Has the role and context of leadership changed over the last few decades and if so, in what ways?
Leadership fundamentals continue to be tweaked and challenged, however ultimately the base requirements for effective leadership remain the same. The environment and cultures within which we lead continue to evolve also. Technology, systems, the global nature of work and various other changes to the modern work world all influence the inputs required and outputs gained from leadership and the capabilities most employers and employees are looking for.
I recently read with interest two articles in the July edition of the Financial Review – Boss magazine titled, ‘The New Employer-Employee Contract’ and ‘Crisis in Business Leadership’.
For most of the 20th century the compact between employers and employees was based on loyalty. That is now gone, replaced…by a transactional laissez-faire approach that serves neither party well. A workable new compact must recognise that jobs are unlikely to be permanent but should encourage lasting alliances nonetheless. The key is that both the employer and employee seek to add value to each other. Employees invest in the company’s adaptability; the company invests in employees’ employability. Three simple policies can make this new compact tangible. They are: hiring employees for explicit ‘tours of duty’; encouraging employees to build networks and expertise outside the organisation and establishing active alumni networks to maintain career-long relationships.

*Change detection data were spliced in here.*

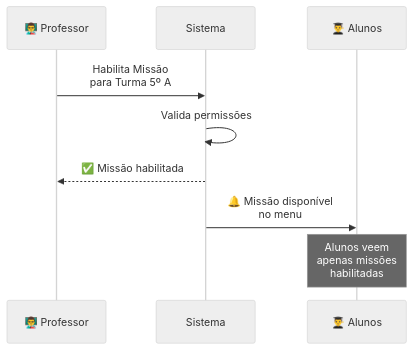
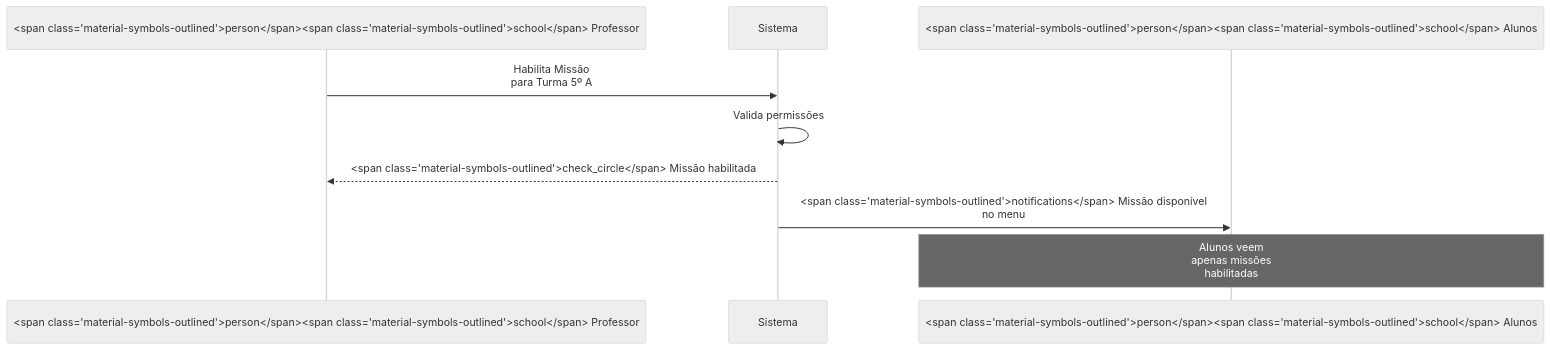
One commit to fabioeducacross/Ambiente_de_Prototipacao_V5 changed the fourth of 5 diagrams in documentation/docs/business-rules/domain-rules.md. Above: the diagram before and after it, drawn with Mermaid (neutral theme). The commit also changed other lines of this file and 46 other files, not shown here.

First line of the commit message:
feat: substitui emojis por Material Symbols icons na wiki

````diff
--- a/documentation/docs/business-rules/domain-rules.md
+++ b/documentation/docs/business-rules/domain-rules.md
@@ -136,13 +136,13 @@
 ```mermaid
 sequenceDiagram
-    participant Prof as 👨‍🏫 Professor
+    participant Prof as <span class="material-symbols-outlined">person</span>‍<span class="material-symbols-outlined">school</span> Professor
     participant Sist as Sistema
-    participant Aluno as 👨‍🎓 Alunos
+    participant Aluno as <span class="material-symbols-outlined">person</span>‍<span class="material-symbols-outlined">school</span> Alunos
     
     Prof->>Sist: Habilita Missão<br/>para Turma 5º A
     Sist->>Sist: Valida permissões
-    Sist-->>Prof: ✅ Missão habilitada
-    Sist->>Aluno: 🔔 Missão disponível<br/>no menu
+    Sist-->>Prof: <span class="material-symbols-outlined">check_circle</span> Missão habilitada
+    Sist->>Aluno: <span class="material-symbols-outlined">notifications</span> Missão disponível<br/>no menu
     
     Note over Aluno: Alunos veem<br/>apenas missões<br/>habilitadas
 ```
````
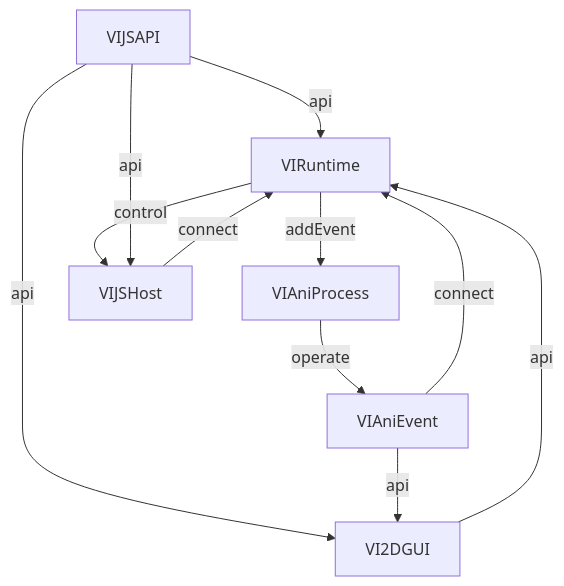
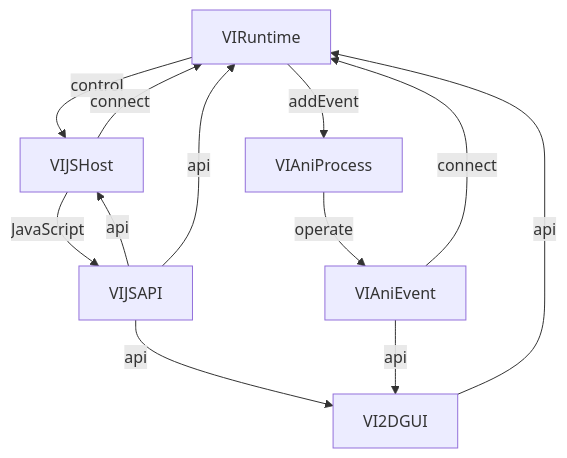
Before and after one commit to WeaveStudio-of-UYXA/Visindigo: the diagram in DesignStruct.md, drawn with Mermaid.

````diff
--- a/DesignStruct.md
+++ b/DesignStruct.md
@@ -3,13 +3,14 @@
 ```mermaid
 graph TB
 VIRuntime -- addEvent --> VIAniProcess
 VIAniProcess -- operate --> VIAniEvent
 VIAniEvent -- connect --> VIRuntime
 VIRuntime -- control --> VIJSHost
 VIJSHost -- connect --> VIRuntime
 VIJSAPI -- api --> VIJSHost
 VIJSAPI -- api --> VIRuntime
 VIJSAPI -- api --> VI2DGUI
+VIJSHost -- JavaScript --> VIJSAPI
 VIAniEvent -- api --> VI2DGUI
 VI2DGUI -- api --> VIRuntime
 ```
````
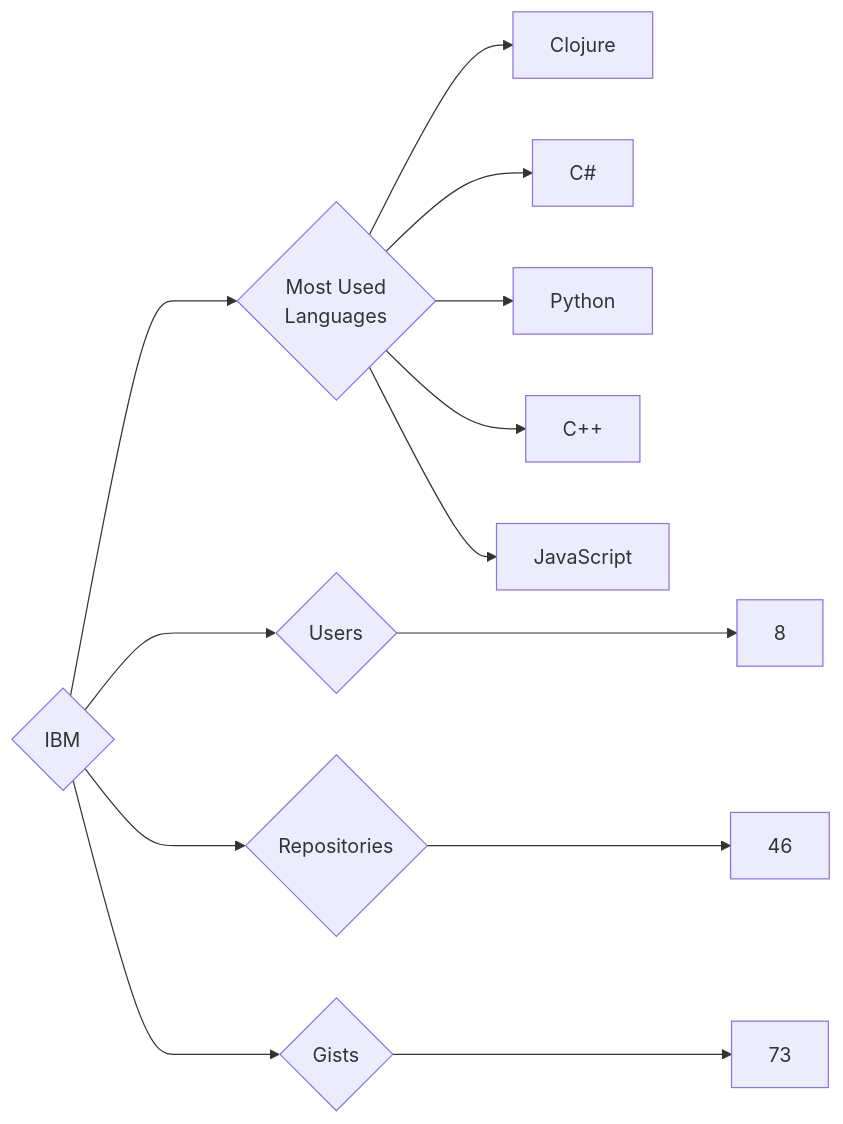
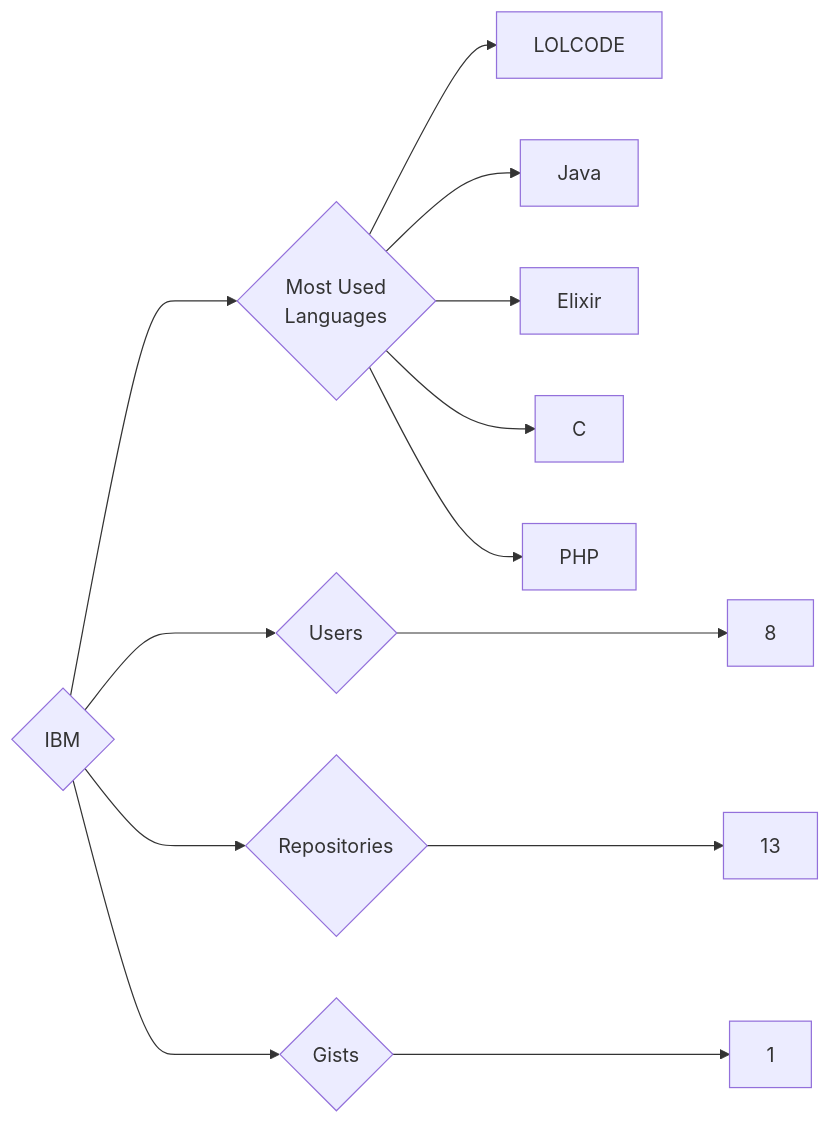
One commit to trickest/insiders changed the diagram in targets/IBM/README.md. Above: the diagram before and after it, drawn with Mermaid. The commit also changed 985 other files, not shown here.

````diff
--- a/targets/IBM/README.md
+++ b/targets/IBM/README.md
@@ -3,13 +3,13 @@
 ```mermaid
 graph LR
 COMPANY_NAME{IBM}
 COMPANY_NAME ---> U{Users} ---> UN[8]
-COMPANY_NAME ---> R{Repositories} ---> RN[46]
-COMPANY_NAME ---> G{Gists} ---> GN[73]
+COMPANY_NAME ---> R{Repositories} ---> RN[13]
+COMPANY_NAME ---> G{Gists} ---> GN[1]
 COMPANY_NAME ---> ML{Most Used<br>Languages}
-ML --> Clojure[Clojure]
-ML --> C#[C#]
-ML --> Python[Python]
-ML --> C++[C++]
-ML --> JavaScript[JavaScript]
+ML --> LOLCODE[LOLCODE]
+ML --> Java[Java]
+ML --> Elixir[Elixir]
+ML --> C[C]
+ML --> PHP[PHP]
 ```
````
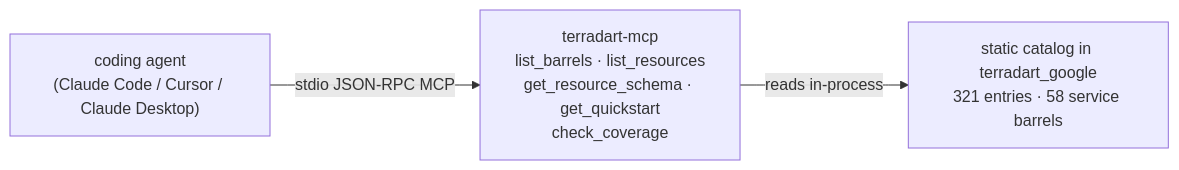
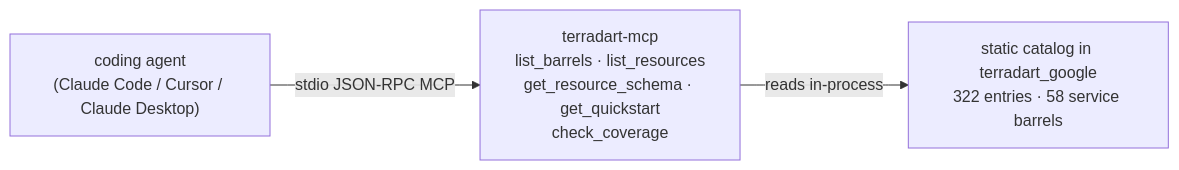
Before and after one commit to nozomi-koborinai/terradart: the diagram in website/src/content/docs/docs/agent/index.md, drawn with Mermaid. The commit also changed other lines of this file and 15 other files, not shown here.

````diff
--- a/website/src/content/docs/docs/agent/index.md
+++ b/website/src/content/docs/docs/agent/index.md
@@ -12,8 +12,8 @@
 ```mermaid
 graph LR
   agent["coding agent<br/>(Claude Code / Cursor / Claude Desktop)"]
   mcp["terradart-mcp<br/>list_barrels · list_resources<br/>get_resource_schema · get_quickstart<br/>check_coverage"]
-  catalog["static catalog in terradart_google<br/>321 entries · 58 service barrels"]
+  catalog["static catalog in terradart_google<br/>322 entries · 58 service barrels"]
   agent -->|stdio JSON-RPC MCP| mcp
   mcp -->|reads in-process| catalog
 ```
````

A recent study demonstrates the inherent risks and current state of leadership. The propensity for ‘people in charge’ to be focusing on the traditional management requirements for their roles as opposed to leadership continue to be an issue. The opportunities for smaller businesses to develop a point of difference through leadership flexibility and agility based on reduced bureaucracy and opportunity to act and react more quickly is highlighted. Additionally, there is a clear delineation in a view of the organisations ability and willingness to dedicate time, funding and energy to leadership development, depending on the level of the business an individual works within.
The verdict from the University of Sydney’s and Boss’s second survey of executives is that our workplaces also suffer a failure of leadership; at least from the perspective of senior managers.
We interviewed members of The Financial Review Business Leaders panel and 137 mid-level and senior manager completed an online survey. Those in middle management ranks are more optimistic about the way organisations are run. But a quarter of senior business executives warn that their companies are being over-managed and under-led. Just over 5 per cent think that developing good leaders is something their company takes seriously. Only 11 per cent believe their business excels at identifying future leaders, according to research.
Too much focus on management – not leadership
“We focus, as people come up through their careers, on their management ability – are they able to drive a profit or run [the business] most efficiently – rather than leadership,” Lord says. “Management skills aren’t as important because you can build the right team around you.”
The overwhelming feedback was that companies’ “management systems reward financial performance rather than leadership skills”. The clear message is for more “time and recognition” to be dedicated to developing leadership experience.
Results and data from the survey also found:
- Crisis in Business Leadership: Financial Review, Boss Magazine
- Ladies and Gentleman, The Amazing Leadership Magician! (weleadwefollow.wordpress.com)
- How Leadership Can Encourage Team Collaboration & Creativity (business2community.com)